Designer Jen Dallas was inspired to create her first lighting collection as a way of elevating home interiors. "I developed this collection of sconces as a system of refined, modular pieces that double as both a source of light and also as a source of joy, because each one is a work of art," says the designer.
Scale was a major factor in what led Dallas to create the collection, which is comprised of elegant square or rectangular box-sconces measuring approximately 10 inches square to 7 x 14 inches, sawed from sheet brass in three geometric patterns: Plus, Mountain, and Sunrise. To create each modern/classic pattern, the shaped pieces are fitted into a frame made of copper, polished nickel, brass in a choice of satin or high shine, oil-rubbed bronze, or black or white powder-coated steel, among other finishes. Spaces between the pieced elements allow for the illumination. Observing that most commercially available lighting systems are oversized, she says. "Large lighting fixtures don't provide the intimacy that I want to create," she explains. "My Puzzle sconces emit soft, indirect illumination that's soothing and welcoming, exactly what we all want when we cross the threshold into our home."
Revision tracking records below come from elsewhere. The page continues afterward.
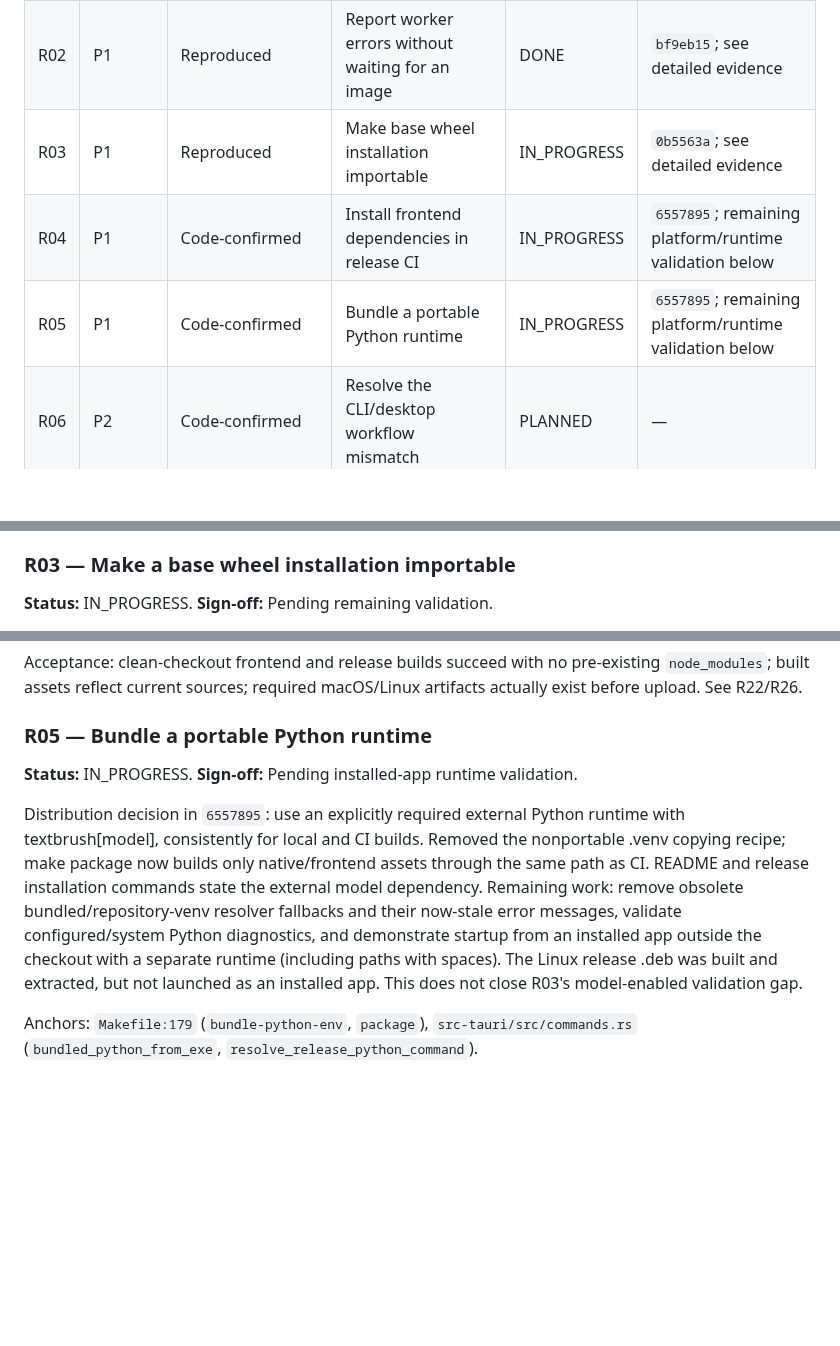
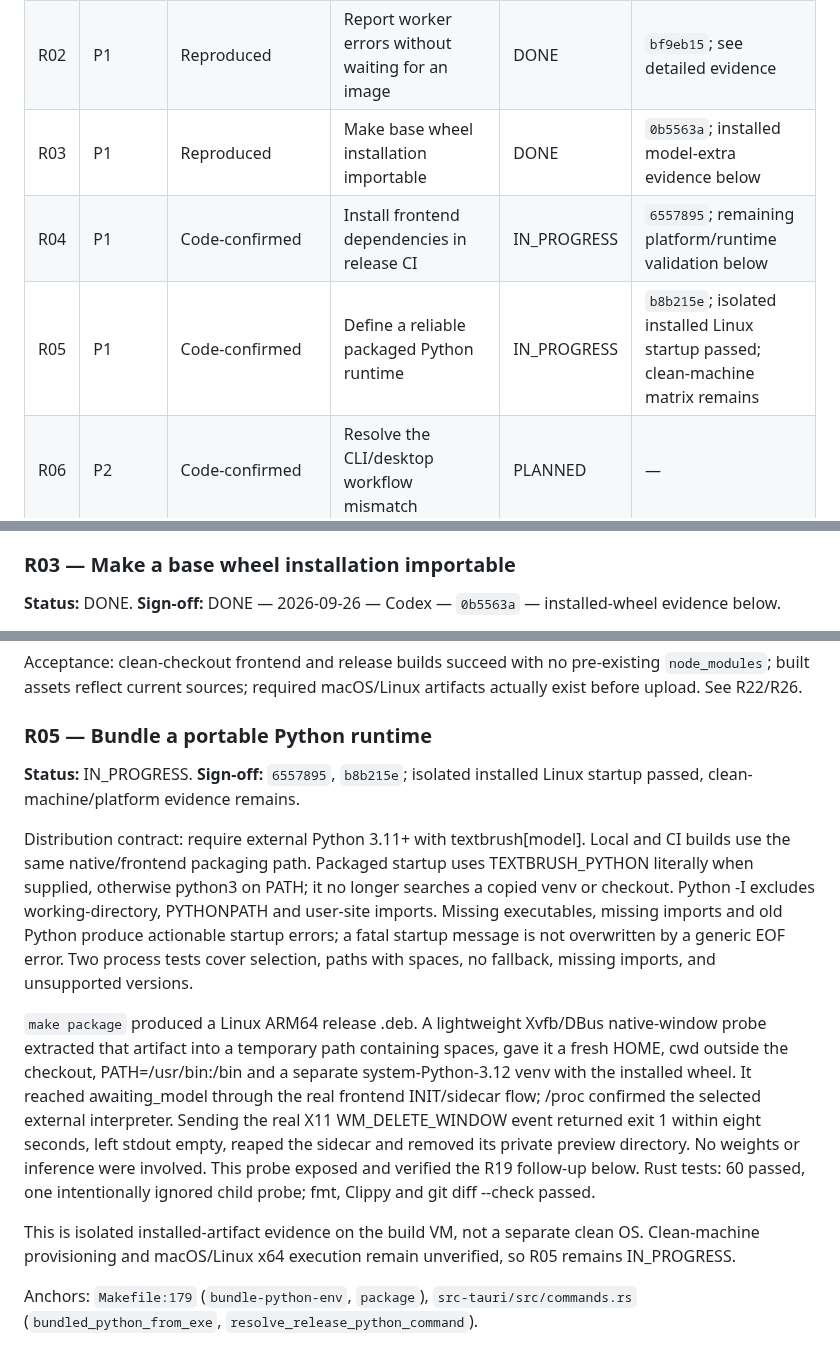
Before and after one commit to 941design/textbrush, a Markdown page: docs/review-handover-2026-09-26.md, 3 parts joined by grey strips. GitHub-like rendering; blank space fills up the shorter version.

Commit message:
docs: record installed runtime and model-extra validation

```diff
--- a/docs/review-handover-2026-09-26.md
+++ b/docs/review-handover-2026-09-26.md
@@ -36,9 +36,9 @@ For each task replace its sign-off line with: `DONE — YYYY-MM-DD — implement
 | --- | --- | --- | --- | --- | --- |
 | R01 | P1 | Reproduced | Preserve acceptance state on save failure | DONE | `7472c1b`; see detailed evidence |
 | R02 | P1 | Reproduced | Report worker errors without waiting for an image | DONE | `bf9eb15`; see detailed evidence |
-| R03 | P1 | Reproduced | Make base wheel installation importable | IN_PROGRESS | `0b5563a`; see detailed evidence |
+| R03 | P1 | Reproduced | Make base wheel installation importable | DONE | `0b5563a`; installed model-extra evidence below |
 | R04 | P1 | Code-confirmed | Install frontend dependencies in release CI | IN_PROGRESS | `6557895`; remaining platform/runtime validation below |
-| R05 | P1 | Code-confirmed | Bundle a portable Python runtime | IN_PROGRESS | `6557895`; remaining platform/runtime validation below |
+| R05 | P1 | Code-confirmed | Define a reliable packaged Python runtime | IN_PROGRESS | `b8b215e`; isolated installed Linux startup passed; clean-machine matrix remains |
 | R06 | P2 | Code-confirmed | Resolve the CLI/desktop workflow mismatch | PLANNED | — |
 | R07 | P2 | Reproduced | Forward desktop model/reference launch arguments | DONE | `8e7a908`; see detailed evidence |
 | R08 | P2 | Reproduced | Make configuration changes and image publication atomic | DONE | `52036ba`; see detailed evidence |
@@ -111,5 +111,5 @@ Acceptance: failure before the first image promptly reaches the UI and CLI with
 
 ### R03 — Make a base wheel installation importable
 
-**Status:** IN_PROGRESS. **Sign-off:** Pending remaining validation.
+**Status:** DONE. **Sign-off:** DONE — 2026-09-26 — Codex — `0b5563a` — installed-wheel evidence below.
 
@@ -142,10 +142,13 @@ Acceptance: clean-checkout frontend and release builds succeed with no pre-exist
 
 ### R05 — Bundle a portable Python runtime
 
-**Status:** IN_PROGRESS. **Sign-off:** Pending installed-app runtime validation.
+**Status:** IN_PROGRESS. **Sign-off:** `6557895`, `b8b215e`; isolated installed Linux startup passed, clean-machine/platform evidence remains.
 
-Distribution decision in `6557895`: use an explicitly required external Python runtime with textbrush[model], consistently for local and CI builds. Removed the nonportable .venv copying recipe; make package now builds only native/frontend assets through the same path as CI. README and release installation commands state the external model dependency. Remaining work: remove obsolete bundled/repository-venv resolver fallbacks and their now-stale error messages, validate configured/system Python diagnostics, and demonstrate startup from an installed app outside the checkout with a separate runtime (including paths with spaces). The Linux release .deb was built and extracted, but not launched as an installed app. This does not close R03's model-enabled validation gap.
+Distribution contract: require external Python 3.11+ with textbrush[model]. Local and CI builds use the same native/frontend packaging path. Packaged startup uses TEXTBRUSH_PYTHON literally when supplied, otherwise python3 on PATH; it no longer searches a copied venv or checkout. Python -I excludes working-directory, PYTHONPATH and user-site imports. Missing executables, missing imports and old Python produce actionable startup errors; a fatal startup message is not overwritten by a generic EOF error. Two process tests cover selection, paths with spaces, no fallback, missing imports, and unsupported versions.
 
+`make package` produced a Linux ARM64 release .deb. A lightweight Xvfb/DBus native-window probe extracted that artifact into a temporary path containing spaces, gave it a fresh HOME, cwd outside the checkout, PATH=/usr/bin:/bin and a separate system-Python-3.12 venv with the installed wheel. It reached awaiting_model through the real frontend INIT/sidecar flow; /proc confirmed the selected external interpreter. Sending the real X11 WM_DELETE_WINDOW event returned exit 1 within eight seconds, left stdout empty, reaped the sidecar and removed its private preview directory. No weights or inference were involved. This probe exposed and verified the R19 follow-up below. Rust tests: 60 passed, one intentionally ignored child probe; fmt, Clippy and git diff --check passed.
+
+This is isolated installed-artifact evidence on the build VM, not a separate clean OS. Clean-machine provisioning and macOS/Linux x64 execution remain unverified, so R05 remains IN_PROGRESS.
 
 Anchors: `Makefile:179` (`bundle-python-env`, `package`), `src-tauri/src/commands.rs` (`bundled_python_from_exe`, `resolve_release_python_command`).
 
```
Also changed, not shown: other parts of docs/review-handover-2026-09-26.md (+4 -2 lines).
Dallas' partner in the development of the collection is prestigious Chameleon Fine Lighting, chosen for their ability to fabricate superb fixtures based on her original ideas, and match her insistence upon luxurious quality. For instance, Chameleon's hand-applied patinas are triple the thickness of industry standard plating, making the finishes exceptionally lustrous, tarnish-proof, and long-lasting. Pricing for sconces begins at $2,850, depending upon finish. Dallas literally sketched out her initial design concept on a cocktail napkin. "I also get a lot of really great ideas in the shower," says the designer. "I really appreciate the interpretive ability of the Chameleon team to hear an idea, then make it tangible."
She cites Art Deco as a favorite influence, and the three patterns immediately summon the sleek contours and Airstream, machine-age design circa 1920. The clean angular shapes might also suggest the glyphs of the American Southwest, or the block-print textiles, patchwork quilt, and would also complement a range of settings from a modern interior to a more traditional environment, making the Puzzle collection an unusually versatile element in the interior equation. Dallas says, "I offer clients this lighting collection as an invitation to be creative and make their space truly personal," adding that the three patterns and their myriad finishing options may be collaged for an array of pleasing, eclectic effects.